If your company is exhibiting at a trade show, don’t leave home without this helpful trade show checklist. Trade shows can be a great place to interact face-to-face with current and potential customers, showcasing your products or services and giving you the opportunity to build solid leads. In fact, 99% of exhibitors find unique value from a trade show compared to other marketing channels. It’s important to have a carefully thought-out plan, from pre-show planning to post-show follow-up. This handy trade show checklist will help you make every trade show appearance a successful one.
6–12 months before: Set your trade show strategy
Start by creating a trade show strategy. Doing this first will make everything else easier and more focused.
- Set goals. What objectives do you want to achieve at the trade show?
- Set a budget.
- Identify your target audience.
- Develop an event marketing plan for before, during and after the show.
- Choose a trade show that fits your customers’ profile, and book a booth space.
- Design your trade show booth exhibit, including graphics, displays and layout. Keep in mind what you want to communicate to the customer, and consider your technology and presentation needs.
3–6 months before: Start the trade show planning process
With your strategy as a guide, determine how you’re going to communicate your message most effectively. And start marketing: Building buzz early can reap great rewards later.
- Book a block of hotel rooms, even if you don’t know who will attend. It’s easier to change attendees than to hunt for rooms at fully-booked hotels.
- Determine what literature and marketing materials you’ll need and prepare them.
- Order trade show giveaways. The best items provide value to your customer and will make your brand more memorable.
- Start pre-show marketing: Send information to attendees with your booth contact information. Send out press releases. Run an email campaign. Promote your presence through social media.
1–3 months before: Finalize event plans

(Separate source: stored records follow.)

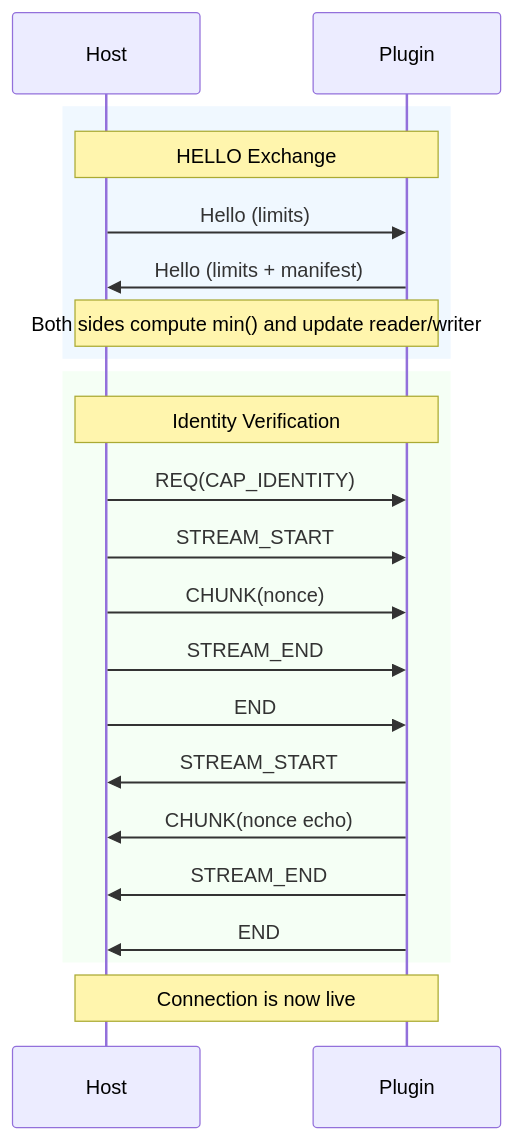
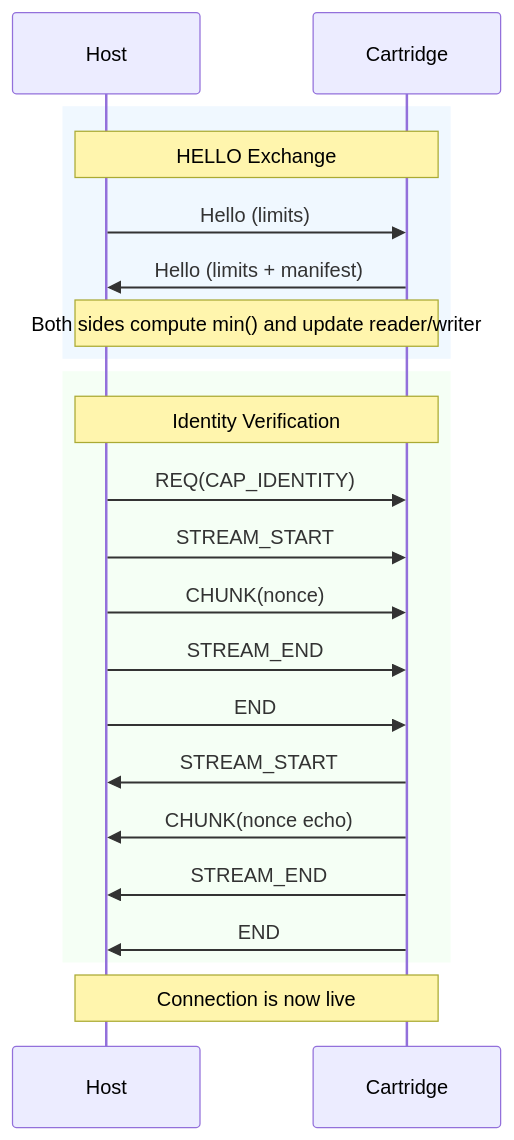
Before and after one commit to machinefabric/capns: the diagram in docs/12.3-HANDSHAKE.md, drawn with Mermaid. The commit also changed other lines of this file and 53 other files, not shown here.

````diff
--- a/docs/12.3-HANDSHAKE.md
+++ b/docs/12.3-HANDSHAKE.md
@@ -9,28 +9,28 @@
 ```mermaid
 sequenceDiagram
     participant H as Host
-    participant P as Plugin
+    participant P as Cartridge
 
     rect rgb(240, 248, 255)
         Note over H,P: HELLO Exchange
         H->>P: Hello (limits)
         P->>H: Hello (limits + manifest)
         Note over H,P: Both sides compute min() and update reader/writer
     end
 
     rect rgb(245, 255, 245)
         Note over H,P: Identity Verification
         H->>P: REQ(CAP_IDENTITY)
         H->>P: STREAM_START
         H->>P: CHUNK(nonce)
         H->>P: STREAM_END
         H->>P: END
 
         P->>H: STREAM_START
         P->>H: CHUNK(nonce echo)
         P->>H: STREAM_END
         P->>H: END
     end
 
     Note over H,P: Connection is now live
 ```
````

Continue building momentum. Get your customers and booth staff excited about the trade show.
- Prepare follow-up materials. If these are ready before the show, you can send them out immediately after, when conversations are still fresh in prospects’ minds.

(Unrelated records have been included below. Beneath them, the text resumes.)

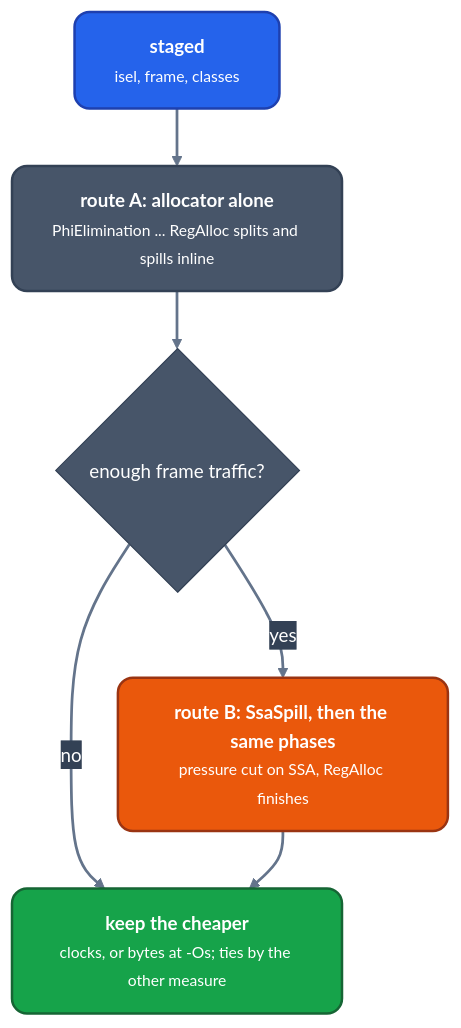
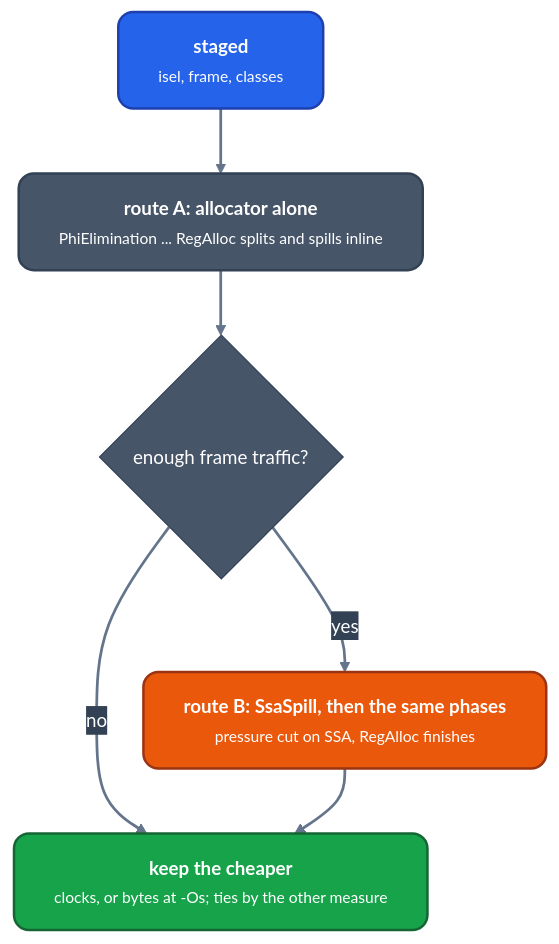
Before and after one commit to ali-mosavian/llrm: the diagram in docs/machine/register-allocation/ssa-spill-route.md, drawn with Mermaid. The commit also changed 15 other files, not shown here.

Commit message:
docs(build): lint edge labels, --fix-style, # Example check, header mir test

````diff
--- a/docs/machine/register-allocation/ssa-spill-route.md
+++ b/docs/machine/register-allocation/ssa-spill-route.md
@@ -7,17 +7,17 @@
 ```mermaid
-%%{init: {'theme':'base','themeVariables':{'fontFamily':'Segoe UI, Helvetica Neue, Arial, DejaVu Sans, sans-serif','fontSize':'15px','primaryColor':'#475569','primaryTextColor':'#ffffff','primaryBorderColor':'#334155','lineColor':'#64748b','secondaryColor':'#475569','tertiaryColor':'transparent','clusterBkg':'transparent','clusterBorder':'#64748b','edgeLabelBackground':'#334155','textColor':'#64748b','titleColor':'#64748b'},'flowchart':{'curve':'basis','nodeSpacing':38,'rankSpacing':46,'padding':16,'htmlLabels':true,'useMaxWidth':true}}}%%
+%%{init: {'theme':'base','themeVariables':{'fontFamily':'Segoe UI, Helvetica Neue, Arial, DejaVu Sans, sans-serif','fontSize':'15px','primaryColor':'#475569','primaryTextColor':'#ffffff','primaryBorderColor':'#334155','lineColor':'#64748b','secondaryColor':'#475569','tertiaryColor':'transparent','clusterBkg':'transparent','clusterBorder':'#64748b','edgeLabelBackground':'#334155','textColor':'#64748b','titleColor':'#64748b'},'flowchart':{'curve':'basis','nodeSpacing':38,'rankSpacing':52,'padding':16,'wrappingWidth':360,'htmlLabels':true,'useMaxWidth':true}}}%%
 flowchart TB
   classDef src fill:#2563eb,stroke:#1e40af,stroke-width:2px,color:#ffffff,rx:12px,ry:12px
   classDef mid fill:#475569,stroke:#334155,stroke-width:2px,color:#ffffff,rx:12px,ry:12px
   classDef opt fill:#ea580c,stroke:#9a3412,stroke-width:2px,color:#ffffff,rx:12px,ry:12px
   classDef out fill:#16a34a,stroke:#166534,stroke-width:2px,color:#ffffff,rx:12px,ry:12px
   linkStyle default stroke:#64748b,stroke-width:2.2px
   st["<b>staged</b><br/><small>isel, frame, classes</small>"]:::src
   a["<b>route A: allocator alone</b><br/><small>PhiElimination ... RegAlloc splits and spills inline</small>"]:::mid
   chk{"enough frame traffic?"}
   b["<b>route B: SsaSpill, then the same phases</b><br/><small>pressure cut on SSA, RegAlloc finishes</small>"]:::opt
   keep["<b>keep the cheaper</b><br/><small>clocks, or bytes at -Os; ties by the other measure</small>"]:::out
   st --> a --> chk
   chk -->|no| keep
   chk -->|yes| b --> keep
 ```
````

- Make travel arrangements.
- Train booth staff.
- Contact the event sponsor for any last-minute details.
- Schedule meetings with prospects and other customers. They have busy agendas, so make sure they have time set aside to meet with you.
- Finalize production of all marketing materials and trade show booth displays.

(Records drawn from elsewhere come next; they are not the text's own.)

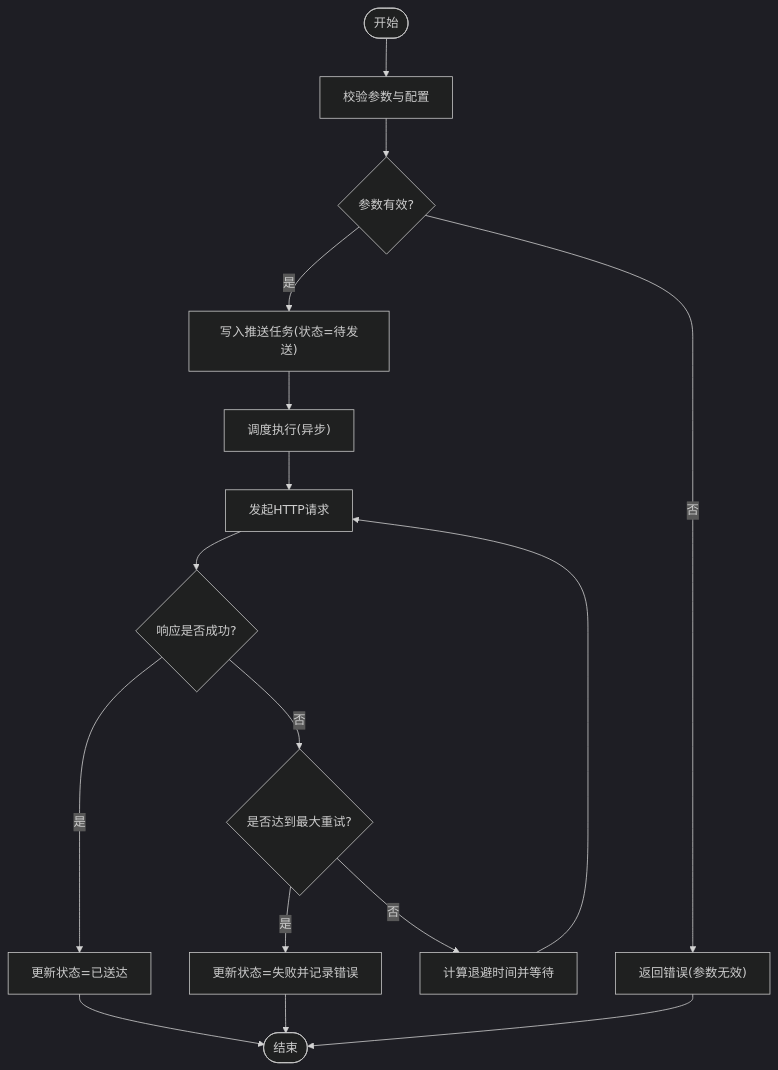
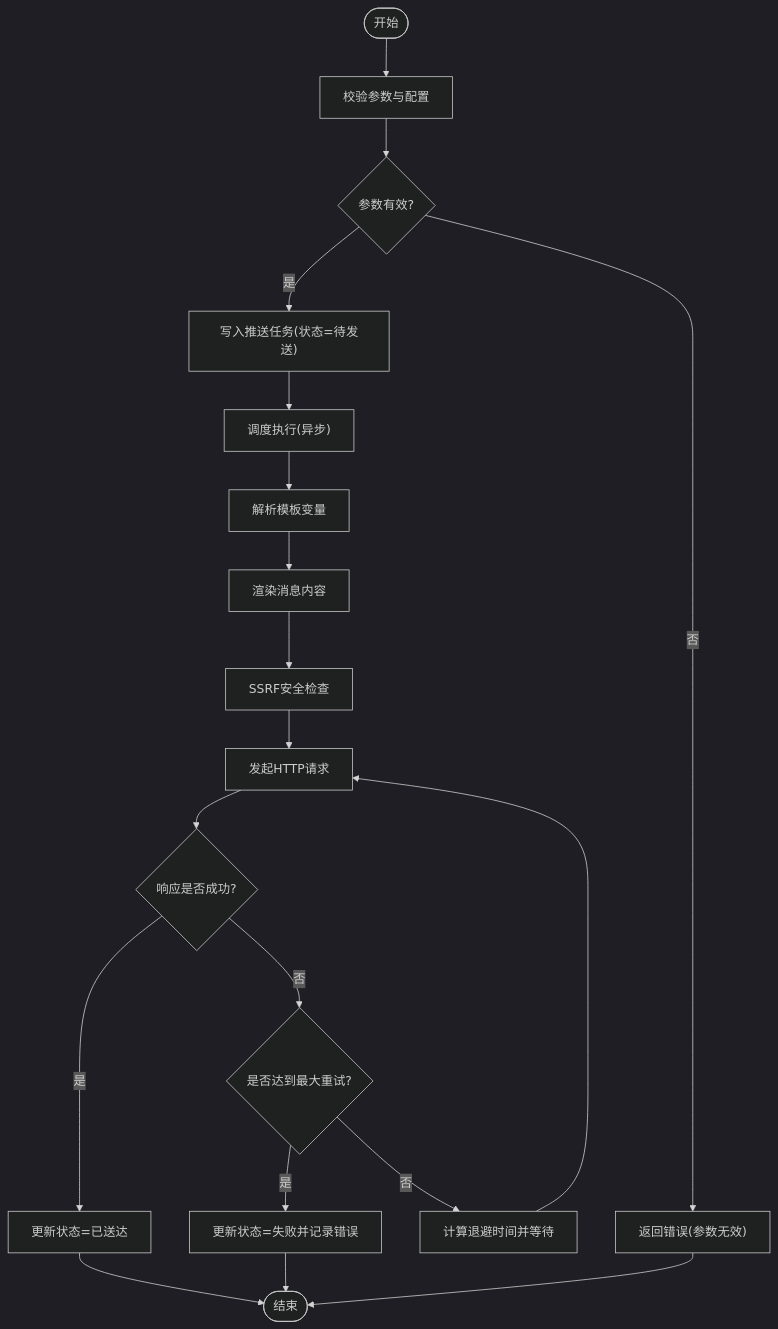
Before and after one commit to onebody/homework: the third of 4 diagrams in .qoder/repowiki/zh/content/暑假作业打卡系统/后端服务架构/服务层架构/Webhook推送服务.md, drawn with Mermaid (dark theme). The commit also changed other lines of this file and 15 other files, not shown here.

````diff
--- a/.qoder/repowiki/zh/content/暑假作业打卡系统/后端服务架构/服务层架构/Webhook推送服务.md
+++ b/.qoder/repowiki/zh/content/暑假作业打卡系统/后端服务架构/服务层架构/Webhook推送服务.md
@@ -164,18 +199,21 @@
 ```mermaid
 flowchart TD
 Start(["开始"]) --> Validate["校验参数与配置"]
 Validate --> Valid{"参数有效?"}
 Valid --> |否| Err["返回错误(参数无效)"]
 Valid --> |是| Enqueue["写入推送任务(状态=待发送)"]
 Enqueue --> Dispatch["调度执行(异步)"]
-Dispatch --> Request["发起HTTP请求"]
+Dispatch --> ParseTemplate["解析模板变量"]
+ParseTemplate --> RenderMsg["渲染消息内容"]
+RenderMsg --> SecurityCheck["SSRF安全检查"]
+SecurityCheck --> Request["发起HTTP请求"]
 Request --> Resp{"响应是否成功?"}
 Resp --> |是| UpdateOK["更新状态=已送达"]
 Resp --> |否| RetryCheck{"是否达到最大重试?"}
 RetryCheck --> |否| Backoff["计算退避时间并等待"]
 Backoff --> Request
 RetryCheck --> |是| MarkFail["更新状态=失败并记录错误"]
 UpdateOK --> End(["结束"])
 MarkFail --> End
 Err --> End
 ```
````
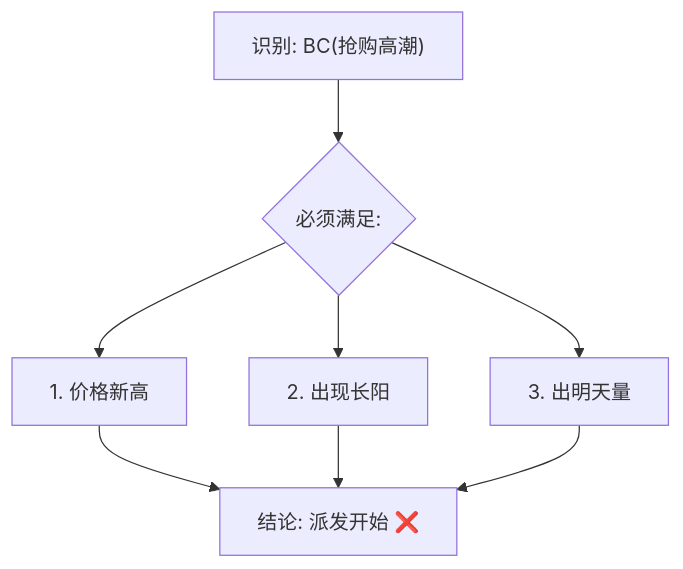
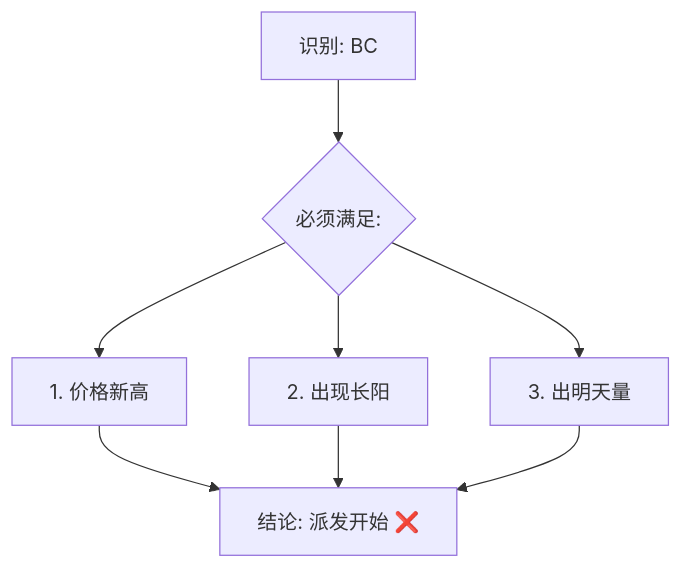
The second of 2 diagrams in docs/第一章_聪明钱解读市场的工具/第六节_牛市中怎么看出供应进场了.md (bigzhu/Wyckoff), drawn with Mermaid before and after one commit. The commit also changed other lines of this file and 10 other files, not shown here.

````diff
--- a/docs/第一章_聪明钱解读市场的工具/第六节_牛市中怎么看出供应进场了.md
+++ b/docs/第一章_聪明钱解读市场的工具/第六节_牛市中怎么看出供应进场了.md
@@ -81,8 +81,8 @@
 ```mermaid
 graph TD
-    A["识别: BC(抢购高潮)"] --> B{"必须满足:"}
+    A["识别: BC"] --> B{"必须满足:"}
     B --> C[1. 价格新高]
     B --> D[2. 出现长阳]
     B --> E[3. 出明天量]
     C & D & E --> F["结论: 派发开始 ❌"]
 ```
````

- Order trade show apparel for your team to give them a polished, professional look in the booth.
1–4 weeks before: Prep and pack for the trade show
Finalize all the details. The more fine-tuning you do, the smoother and more effective your trade show presence will be.
- Prep and package booth equipment and confirm shipping arrival dates.
- Prepare a competitor trade show checklist to see how your brand messaging and strategy compare.
- Give your team a master contacts list in case things don’t arrive on time. Include cell numbers for team members, tracking numbers, vendor information and trade show details.
- Put together a two-bin supply kit. Place office supplies in one and team resources (lint rollers, stain pens and mints) in the other.
- Make cheat sheets for booth setup and quick reminders for the team, including lists of conversation starters.
- Role-play meeting with sales leads visiting your booth. This prepares your staff for interacting with visitors.
At the show: Go for it!
The hard work is over. It’s time to have some fun! Be as professional as possible and make notes for every interaction. Even the smallest observation can go a long way in making a connection.
- Smile and greet visitors. (Follow a “no phones” on-duty rule with your teammates to maximize interactions.)
- Trade badge scans or business cards for trade show giveaways, so you can stay top-of-mind even when prospects aren’t working.
- While scanning badges or collecting business cards, talk with prospects about their needs.
- Make notes about the post-show follow-up you’ll complete to turn prospects into customers.
Afterward: Follow up
This is the most important part, next to the strategy. A detailed analysis of prospects, customers and the event itself will set you up for future trade show success.
- Organize leads and follow up right away. Be sure to offer 2–3 ways to further engage with your business, such as a demo request, white paper download or newsletter subscription.
- Evaluate the show. What worked? What didn’t? What can we do better next time? And do we want to participate next year?
- Review the budget and determine ROI.
- Continue follow-ups throughout the year, including social media and blog posts.
We hope this trade show planning checklist has been useful. With careful event planning for trade fairs and exhibitions, strategy, preparation and post-show efforts—sure-fire success is in your future.